Twitter Inc on Thursday (April 30) said that its ads sales had slightly rebounded in Asia after a plunge due to the coronavirus outbreak and that it had accelerated work on tools to attract key advertisers, becoming the latest tech company to report a lighter blow from the pandemic than forecast.
The San Francisco-based social media company announced greater first-quarter revenue and a smaller loss than financial analysts had expected. Daily users who can view ads grew 24% to 166 million, about 2 million above estimates, as people looked to Twitter for information related to the virus.
Twitter provided neither its usual guidance on sales for the current quarter nor any comment on whether U.S. ad sales had bounced back as well.

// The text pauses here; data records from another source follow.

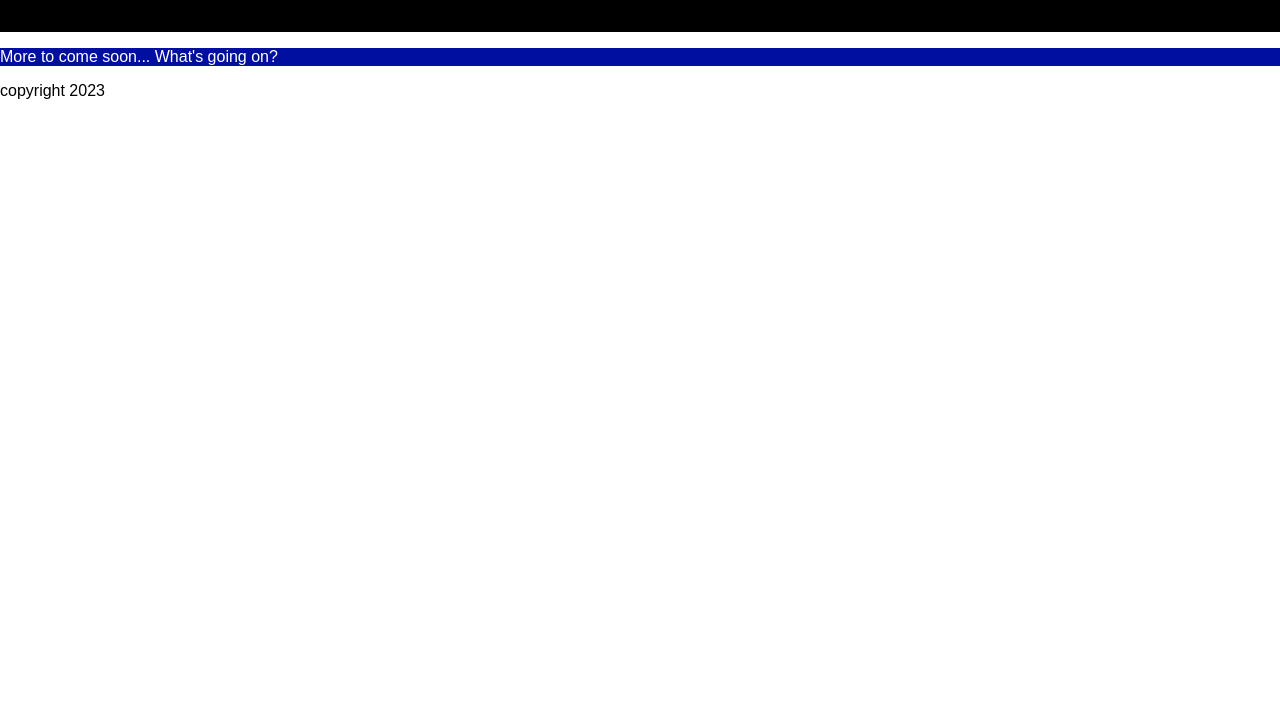
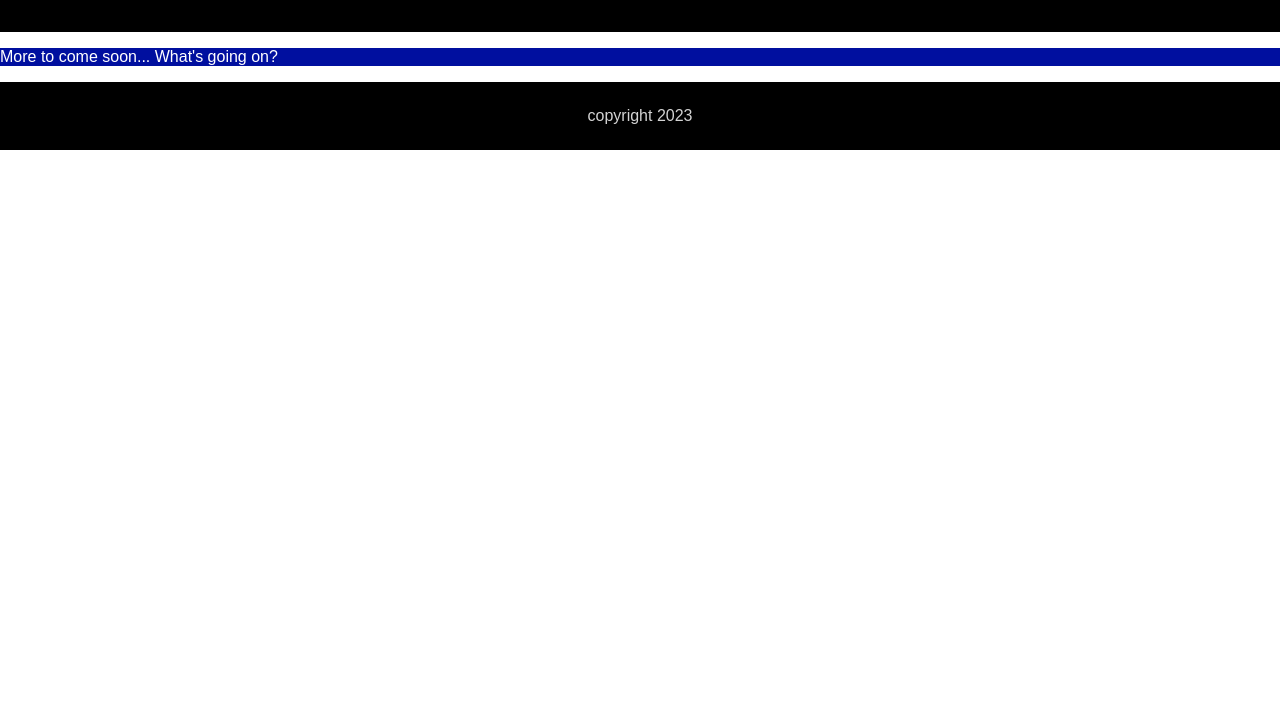
Before and after one commit to adrianzai/adrianzai.github.io, a plain HTML site: page index.html in a window 1280 px wide. Shown: the part 98-800 px from the top of the page. Drawn offline with Linux system fonts and the light colour scheme.

Commit message:
footer update

```diff
--- a/css/style.css
+++ b/css/style.css
@@ -17,3 +17,11 @@ main {
     background-color: #000F9F;
     color:white;
 }
+
+footer {
+    font-weight: 10px;
+    color: lightgray;
+    text-align: center;
+    padding: 25px;
+    background-color: #000000;
+}
```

It did warn of smaller increases in non-advertising revenue. Making development of ad tools its No. 1 priority also could complicate efforts to maintain user growth late into the year.

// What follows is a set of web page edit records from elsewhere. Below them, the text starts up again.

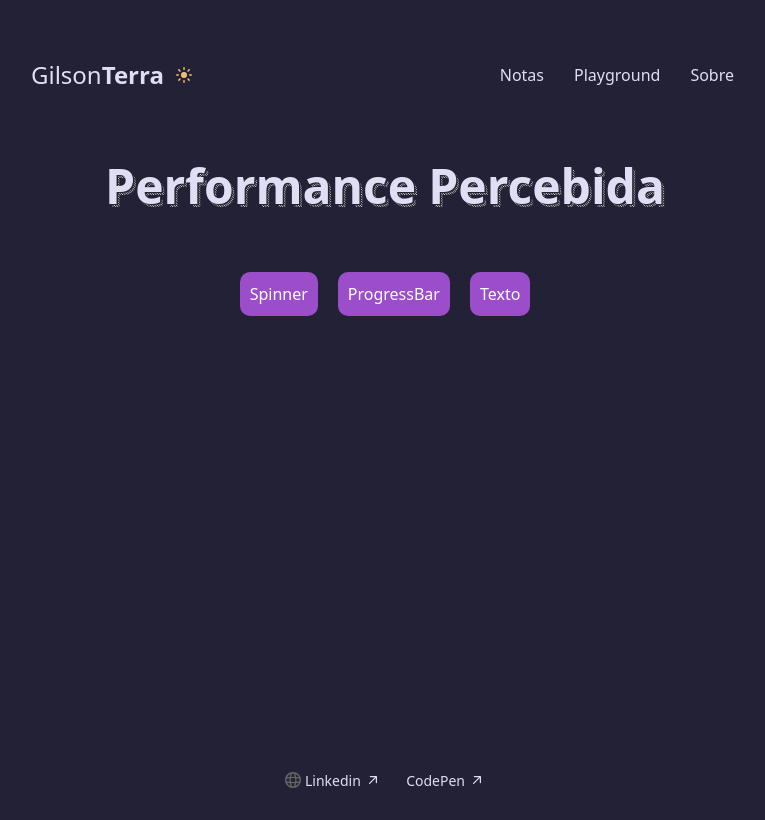
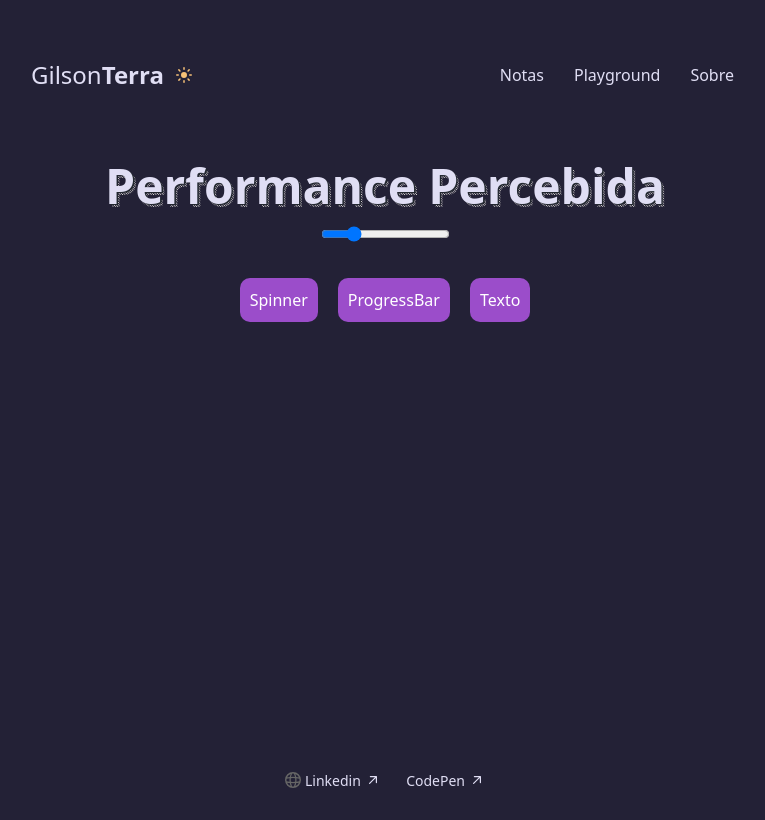
Before and after one commit to gilsonterra/gilsonterra.github.io, a Next.js app: page /performance-percebida in a window 1280 px wide. Shown: the whole page, without its empty margins (255-1020 px from the left). Built offline with nearby package versions, Linux system fonts and the light colour scheme.

Commit message:
feat: ajuste na tela de performance percebida

```diff
--- a/src/app/performance-percebida/page.tsx
+++ b/src/app/performance-percebida/page.tsx
@@ -6,23 +6,36 @@ import DottedShadowText from "../components/DottedShadowText/DottedShadowText";
 import ProgressBar from "../components/ProgressBar/ProgressBar";
 import Spinner from "../components/Spinner/Spinner";
 
-const TIMEOUT = 3000;
+const DEFAULT_TIMEOUT = 3000;
 
 type View = 'spinner' | 'progressBar' | 'text';
 
 const PerceivedPerformancePages: React.FC = () => {
   const [view, setView] = useState<View | null>(null);
+  const [delay, setDelay] = useState(DEFAULT_TIMEOUT);
 
   const handleViewChange = (view: View) => {
     setView(view);
-    setTimeout(() => setView(null), TIMEOUT)
+    setTimeout(() => setView(null), delay)
   };
 
   return (
-    <div style={{ display: 'flex', flexDirection: 'column', gap: '50px' }}>
-      <div style={{ display: "flex", justifyContent: "center", padding: '1rem 0' }}>
+    <div style={{ display: 'flex', flexDirection: 'column', gap: '20px' }}>
+      <div style={{ display: "flex", justifyContent: "center", flexWrap: 'wrap', gap: '20px', padding: '1rem 0' }}>
         <DottedShadowText text="Performance Percebida" size="3rem" />
+        <div style={{ display: 'flex', gap: '20px', justifyContent: 'center' }}>
+          <input
+            type="range"
+            id="inputRange"
+            name="inputRange"
+            min="1000"
+            max="10000"
+            value={delay}
+            onChange={(e) => setDelay(Number(e.target.value))}
+            step="1000" />
+        </div>
       </div>
+
       <div>
         {view === null && (
           <div style={{ display: 'flex', gap: '20px', justifyContent: 'center' }}>
@@ -33,7 +46,7 @@ const PerceivedPerformancePages: React.FC = () => {
         )}
         <div style={{ display: 'flex', justifyContent: 'center', alignItems: 'center', height: '200px' }}>
           {view === 'spinner' && (<Spinner size={80} />)}
-          {view === 'progressBar' && (<ProgressBar width={100} time="3s" />)}
+          {view === 'progressBar' && (<ProgressBar width={100} time={`${delay}ms`} />)}
           {view === 'text' && (<div style={{ fontSize: '1.5rem', display: 'flex', justifyContent: 'center', alignItems: 'center', width: '400px', textAlign: 'center' }}>
             Quando você esta lendo, você entra em modo de espera ativa. E não percebe o tempo passar.
           </div>)}
```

But the first-quarter results and signs of recovery mirrored those seen over the last week from Twitter’s main competitors for advertisers, including Facebook Inc, Google parent Alphabet Inc and Snapchat maker Snap Inc.
Shares of those companies, including Twitter, have surged in the last week, erasing most or all their declines for the year. Twitter shares rose about 6% to $32.94 in extended trading on Wednesday.
The novel coronavirus halted travel, retail and entertainment in much of the world by March, leading to sudden budgets cuts at many advertisers and generating concerns about the prospects of ad sellers.
About 84% of Twitter’s revenue comes from ads on its service and partner apps, and those sales were 27% lower in the last three weeks of March than the same period in 2019, the company said on Thursday. But sales bounced back in Asia during late March as lockdowns lifted there, Twitter said, without providing specific figures.
In addition, Twitter said it hoped to release tools earlier than planned this year to attract business from mobile games and other app makers. Those companies are trying to gain market share among consumers stuck at home and are continuing to buy what the ad industry calls “direct response” ads.
Google on Wednesday also said it expected revenue from direct response ads sold by its YouTube unit to return to normal faster than from other ad types..
(Production: Aleksandra Michalska)